When it comes to giving advice to a loved one who has messed up, striking while the iron is hot is likely to get you scalded.
Yes, you may be dying to tell him what he did wrong, what he should have done, what he absolutely needs to do now – and more – but the path of wisdom suggests you zip your lip, at least for the time being.
This doesn’t mean your viewpoint doesn’t count. Not at all. Your feelings are significant; your ideas may be valuable.

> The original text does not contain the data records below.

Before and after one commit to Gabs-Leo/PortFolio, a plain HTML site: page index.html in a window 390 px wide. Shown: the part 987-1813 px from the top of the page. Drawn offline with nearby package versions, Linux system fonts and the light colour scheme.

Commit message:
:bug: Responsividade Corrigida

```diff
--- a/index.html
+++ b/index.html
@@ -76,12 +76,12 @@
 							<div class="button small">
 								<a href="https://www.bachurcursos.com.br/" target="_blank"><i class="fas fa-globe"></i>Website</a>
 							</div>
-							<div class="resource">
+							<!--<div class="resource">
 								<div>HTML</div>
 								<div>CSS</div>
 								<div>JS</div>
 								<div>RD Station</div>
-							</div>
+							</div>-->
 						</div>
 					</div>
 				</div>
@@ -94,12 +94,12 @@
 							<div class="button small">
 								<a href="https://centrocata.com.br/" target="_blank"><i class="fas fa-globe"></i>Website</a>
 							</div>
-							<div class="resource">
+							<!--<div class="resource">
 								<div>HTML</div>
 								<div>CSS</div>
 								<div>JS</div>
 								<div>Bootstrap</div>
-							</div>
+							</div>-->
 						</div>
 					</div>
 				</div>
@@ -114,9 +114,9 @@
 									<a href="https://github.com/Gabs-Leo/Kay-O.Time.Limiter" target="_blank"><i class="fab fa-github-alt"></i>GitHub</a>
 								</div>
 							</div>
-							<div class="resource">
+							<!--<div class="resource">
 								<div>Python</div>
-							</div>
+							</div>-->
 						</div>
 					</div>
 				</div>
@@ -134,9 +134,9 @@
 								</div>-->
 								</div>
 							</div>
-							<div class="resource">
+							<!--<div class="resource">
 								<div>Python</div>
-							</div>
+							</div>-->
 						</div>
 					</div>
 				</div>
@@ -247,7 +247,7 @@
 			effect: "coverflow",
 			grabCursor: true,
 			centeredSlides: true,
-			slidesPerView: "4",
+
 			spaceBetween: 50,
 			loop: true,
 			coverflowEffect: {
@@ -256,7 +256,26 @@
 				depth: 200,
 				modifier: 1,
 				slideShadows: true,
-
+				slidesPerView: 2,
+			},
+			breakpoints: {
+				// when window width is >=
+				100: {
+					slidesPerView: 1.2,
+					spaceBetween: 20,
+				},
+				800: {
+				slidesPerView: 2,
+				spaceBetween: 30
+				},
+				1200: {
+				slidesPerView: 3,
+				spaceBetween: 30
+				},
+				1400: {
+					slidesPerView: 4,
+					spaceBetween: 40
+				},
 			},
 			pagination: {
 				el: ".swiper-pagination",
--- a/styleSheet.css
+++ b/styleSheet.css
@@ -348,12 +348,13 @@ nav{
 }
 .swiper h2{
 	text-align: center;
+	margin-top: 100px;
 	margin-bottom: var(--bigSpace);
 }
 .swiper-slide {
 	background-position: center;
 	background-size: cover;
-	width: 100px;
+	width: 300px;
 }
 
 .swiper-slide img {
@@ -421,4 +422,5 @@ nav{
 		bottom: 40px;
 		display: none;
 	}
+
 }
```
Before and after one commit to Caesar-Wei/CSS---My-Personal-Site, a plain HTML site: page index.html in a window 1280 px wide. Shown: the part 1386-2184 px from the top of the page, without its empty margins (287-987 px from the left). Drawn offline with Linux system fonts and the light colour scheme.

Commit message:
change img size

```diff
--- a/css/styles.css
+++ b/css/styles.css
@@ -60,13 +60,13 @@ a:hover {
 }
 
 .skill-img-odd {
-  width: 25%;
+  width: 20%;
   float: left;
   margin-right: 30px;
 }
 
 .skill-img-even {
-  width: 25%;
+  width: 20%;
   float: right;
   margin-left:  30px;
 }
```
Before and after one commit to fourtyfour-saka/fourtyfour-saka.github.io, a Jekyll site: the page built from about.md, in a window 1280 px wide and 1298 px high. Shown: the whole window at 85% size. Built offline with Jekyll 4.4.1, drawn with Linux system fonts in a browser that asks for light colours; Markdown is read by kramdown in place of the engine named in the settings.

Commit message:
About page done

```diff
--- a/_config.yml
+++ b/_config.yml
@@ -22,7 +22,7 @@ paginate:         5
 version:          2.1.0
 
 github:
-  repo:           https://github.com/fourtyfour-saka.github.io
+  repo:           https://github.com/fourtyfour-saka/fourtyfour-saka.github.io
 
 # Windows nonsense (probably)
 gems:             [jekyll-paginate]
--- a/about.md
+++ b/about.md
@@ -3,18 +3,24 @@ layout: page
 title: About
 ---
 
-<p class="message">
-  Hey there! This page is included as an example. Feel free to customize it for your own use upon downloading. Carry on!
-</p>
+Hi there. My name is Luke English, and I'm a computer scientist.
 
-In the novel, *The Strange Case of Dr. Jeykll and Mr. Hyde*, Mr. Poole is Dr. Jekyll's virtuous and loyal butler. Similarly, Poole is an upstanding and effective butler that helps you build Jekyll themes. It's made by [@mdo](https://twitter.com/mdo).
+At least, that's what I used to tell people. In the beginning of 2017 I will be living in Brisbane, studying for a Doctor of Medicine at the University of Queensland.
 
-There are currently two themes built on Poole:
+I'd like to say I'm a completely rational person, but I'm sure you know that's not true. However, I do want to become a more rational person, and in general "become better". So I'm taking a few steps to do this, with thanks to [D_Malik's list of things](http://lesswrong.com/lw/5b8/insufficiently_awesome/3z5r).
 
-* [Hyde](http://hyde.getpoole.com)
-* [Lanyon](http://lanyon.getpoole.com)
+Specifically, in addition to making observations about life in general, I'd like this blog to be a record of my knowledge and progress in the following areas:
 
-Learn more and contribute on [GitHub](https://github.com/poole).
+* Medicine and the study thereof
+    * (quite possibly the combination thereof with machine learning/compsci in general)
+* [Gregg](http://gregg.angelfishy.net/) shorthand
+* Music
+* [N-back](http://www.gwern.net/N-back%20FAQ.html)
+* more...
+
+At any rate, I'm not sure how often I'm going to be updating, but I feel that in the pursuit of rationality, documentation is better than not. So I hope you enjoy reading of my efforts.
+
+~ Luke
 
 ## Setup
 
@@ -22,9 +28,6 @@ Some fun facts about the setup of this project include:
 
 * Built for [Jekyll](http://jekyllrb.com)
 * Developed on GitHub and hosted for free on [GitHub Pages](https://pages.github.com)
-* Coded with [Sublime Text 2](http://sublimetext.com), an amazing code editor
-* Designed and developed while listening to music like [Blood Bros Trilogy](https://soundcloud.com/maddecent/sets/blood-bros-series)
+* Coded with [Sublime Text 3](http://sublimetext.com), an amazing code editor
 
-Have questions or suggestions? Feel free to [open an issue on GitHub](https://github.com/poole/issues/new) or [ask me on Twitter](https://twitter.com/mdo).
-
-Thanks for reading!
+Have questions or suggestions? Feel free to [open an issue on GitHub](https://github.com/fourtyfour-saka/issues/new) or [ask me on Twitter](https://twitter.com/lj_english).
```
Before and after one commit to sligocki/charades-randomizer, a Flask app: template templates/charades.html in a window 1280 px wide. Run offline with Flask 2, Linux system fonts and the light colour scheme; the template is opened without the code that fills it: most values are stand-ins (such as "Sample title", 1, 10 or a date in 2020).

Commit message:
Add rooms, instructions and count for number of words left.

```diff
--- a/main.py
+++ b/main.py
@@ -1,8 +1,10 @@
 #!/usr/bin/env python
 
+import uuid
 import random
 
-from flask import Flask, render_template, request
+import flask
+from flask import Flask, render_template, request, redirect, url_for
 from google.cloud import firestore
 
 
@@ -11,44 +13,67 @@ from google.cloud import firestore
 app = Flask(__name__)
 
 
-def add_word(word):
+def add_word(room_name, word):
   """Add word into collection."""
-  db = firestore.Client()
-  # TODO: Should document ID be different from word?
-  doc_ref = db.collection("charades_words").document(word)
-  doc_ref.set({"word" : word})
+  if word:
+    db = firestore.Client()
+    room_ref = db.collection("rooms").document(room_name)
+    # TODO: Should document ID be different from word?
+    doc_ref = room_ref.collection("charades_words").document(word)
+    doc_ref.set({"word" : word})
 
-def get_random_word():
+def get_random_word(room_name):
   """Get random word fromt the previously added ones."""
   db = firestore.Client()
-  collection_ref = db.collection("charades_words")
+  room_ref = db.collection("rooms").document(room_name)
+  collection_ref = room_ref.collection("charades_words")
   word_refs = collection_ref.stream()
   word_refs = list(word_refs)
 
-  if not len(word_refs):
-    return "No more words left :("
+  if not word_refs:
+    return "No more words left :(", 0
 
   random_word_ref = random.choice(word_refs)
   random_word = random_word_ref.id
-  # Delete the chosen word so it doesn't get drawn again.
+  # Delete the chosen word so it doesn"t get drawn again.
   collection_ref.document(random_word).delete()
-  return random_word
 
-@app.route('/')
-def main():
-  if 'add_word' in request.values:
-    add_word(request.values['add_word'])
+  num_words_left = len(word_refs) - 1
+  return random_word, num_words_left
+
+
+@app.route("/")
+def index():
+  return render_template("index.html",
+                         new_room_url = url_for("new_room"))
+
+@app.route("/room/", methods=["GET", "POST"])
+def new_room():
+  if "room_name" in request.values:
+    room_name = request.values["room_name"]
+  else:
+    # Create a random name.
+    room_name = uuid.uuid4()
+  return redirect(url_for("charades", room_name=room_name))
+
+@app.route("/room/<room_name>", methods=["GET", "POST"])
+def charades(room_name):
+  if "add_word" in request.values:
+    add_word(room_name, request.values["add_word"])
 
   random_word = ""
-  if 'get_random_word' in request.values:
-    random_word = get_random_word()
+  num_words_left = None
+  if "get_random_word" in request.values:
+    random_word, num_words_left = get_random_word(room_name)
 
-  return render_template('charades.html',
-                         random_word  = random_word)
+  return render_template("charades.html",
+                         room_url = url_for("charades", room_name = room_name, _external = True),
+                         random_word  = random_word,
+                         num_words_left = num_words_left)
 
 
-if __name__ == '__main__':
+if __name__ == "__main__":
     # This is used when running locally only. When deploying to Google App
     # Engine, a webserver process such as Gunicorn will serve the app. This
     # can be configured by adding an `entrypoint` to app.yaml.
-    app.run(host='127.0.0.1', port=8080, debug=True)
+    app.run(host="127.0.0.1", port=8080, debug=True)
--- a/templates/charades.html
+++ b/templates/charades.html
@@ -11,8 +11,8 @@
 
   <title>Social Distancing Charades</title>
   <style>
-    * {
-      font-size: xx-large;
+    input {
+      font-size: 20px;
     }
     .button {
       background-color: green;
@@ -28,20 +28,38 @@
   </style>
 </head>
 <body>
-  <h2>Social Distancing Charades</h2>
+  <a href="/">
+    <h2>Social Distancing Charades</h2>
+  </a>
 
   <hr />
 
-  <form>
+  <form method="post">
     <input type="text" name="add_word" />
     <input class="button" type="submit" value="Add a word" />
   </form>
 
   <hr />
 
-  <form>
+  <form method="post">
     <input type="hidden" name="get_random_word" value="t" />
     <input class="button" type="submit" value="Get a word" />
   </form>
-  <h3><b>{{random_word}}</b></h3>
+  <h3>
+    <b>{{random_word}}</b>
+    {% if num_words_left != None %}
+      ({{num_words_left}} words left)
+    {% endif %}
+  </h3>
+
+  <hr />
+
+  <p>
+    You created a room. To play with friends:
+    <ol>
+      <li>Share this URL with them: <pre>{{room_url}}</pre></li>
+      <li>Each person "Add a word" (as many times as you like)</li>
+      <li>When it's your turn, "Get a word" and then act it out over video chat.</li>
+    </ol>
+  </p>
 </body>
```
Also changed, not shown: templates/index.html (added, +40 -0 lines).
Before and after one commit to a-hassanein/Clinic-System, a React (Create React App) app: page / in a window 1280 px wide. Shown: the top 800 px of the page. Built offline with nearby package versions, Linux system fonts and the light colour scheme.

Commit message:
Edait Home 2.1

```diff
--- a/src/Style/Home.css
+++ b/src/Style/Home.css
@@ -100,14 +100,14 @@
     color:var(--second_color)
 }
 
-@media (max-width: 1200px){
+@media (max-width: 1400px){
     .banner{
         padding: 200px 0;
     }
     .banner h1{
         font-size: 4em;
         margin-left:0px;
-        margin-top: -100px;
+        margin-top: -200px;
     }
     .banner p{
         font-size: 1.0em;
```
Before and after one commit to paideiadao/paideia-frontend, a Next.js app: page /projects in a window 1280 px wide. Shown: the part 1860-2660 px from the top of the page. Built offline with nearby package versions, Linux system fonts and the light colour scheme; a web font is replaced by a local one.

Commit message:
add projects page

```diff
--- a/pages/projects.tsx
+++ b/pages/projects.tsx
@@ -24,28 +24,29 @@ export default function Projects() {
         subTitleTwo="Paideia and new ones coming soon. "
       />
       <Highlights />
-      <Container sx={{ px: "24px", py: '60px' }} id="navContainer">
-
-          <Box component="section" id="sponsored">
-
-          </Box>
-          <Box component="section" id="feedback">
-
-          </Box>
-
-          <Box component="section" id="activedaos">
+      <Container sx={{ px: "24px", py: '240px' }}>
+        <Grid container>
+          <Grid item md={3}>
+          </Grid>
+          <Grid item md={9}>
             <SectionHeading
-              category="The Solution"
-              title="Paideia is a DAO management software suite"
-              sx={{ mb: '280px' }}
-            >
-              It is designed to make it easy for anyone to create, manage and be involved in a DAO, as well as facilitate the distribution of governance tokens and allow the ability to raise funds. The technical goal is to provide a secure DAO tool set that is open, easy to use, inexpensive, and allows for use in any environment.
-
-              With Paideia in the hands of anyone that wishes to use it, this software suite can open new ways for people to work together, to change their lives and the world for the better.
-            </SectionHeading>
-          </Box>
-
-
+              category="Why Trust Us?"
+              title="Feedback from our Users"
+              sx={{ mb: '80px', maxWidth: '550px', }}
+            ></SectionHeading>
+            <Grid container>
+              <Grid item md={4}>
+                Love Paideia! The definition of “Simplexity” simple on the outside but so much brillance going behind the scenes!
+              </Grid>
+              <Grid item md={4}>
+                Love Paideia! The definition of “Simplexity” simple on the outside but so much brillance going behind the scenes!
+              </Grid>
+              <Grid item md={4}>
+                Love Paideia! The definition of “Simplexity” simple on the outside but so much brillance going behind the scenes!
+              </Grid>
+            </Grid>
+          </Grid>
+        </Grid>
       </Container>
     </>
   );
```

Yet, if you dump what you’re thinking on the other person while he is still recoiling from messing up, you won’t be heard in the way you want to be heard.
Instead, you can count on one of four responses from the other person:
- Counterattack (i.e. why didn’t you tell me this would happen)
- Defensiveness (i.e. I was only trying to make things better)
- Belittling your ideas (i.e. you have no idea what you’re talking about)
- Walking out of the room (i.e. dismissing you, effectively cutting you off)
So, as enticing as it may be to immediately say everything that’s on your mind about what went wrong, it’s better for you to bite your tongue. Why? Because when one is still reeling from disappointment, it’s hard to accept advice or criticism.
So what should you do?
If you can, show some empathy (i.e. you must be feeling really bad), some understanding (i.e. what a disappointment it must be), or, simply, offer a gentle touch.
If you wait for a short period of time (hours, days or even a week) before you speak up, the chances of your being heard, will dramatically increase. So, speak up! But do so while the iron is warm, not hot.
On the other hand, if you wait till the iron is cold, you become tagged as the person who can never let anything go. “There she goes again – always negative – always picking on something.”
Though my advice is geared toward adult or teen communication, my message is best illustrated with a story about a child.
Picture a 4-year-old kid who is running down the steps and falls. His chin is scraped, his knee is bleeding, he’s crying hysterically. Sure, you could berate him for running, tell him to be more careful, or give him a lecture on what could have happened to him. Isn’t it best (even if you are scared, annoyed or inconvenienced) to tend to his wound, tell him you know it hurts, give him a loving hug and save all the rest for later?
So, if you want to be heard when a loved one has messed up, be aware of how and when you respond. Hurting someone when they are already deeply hurt evokes frustrating feelings for both parties.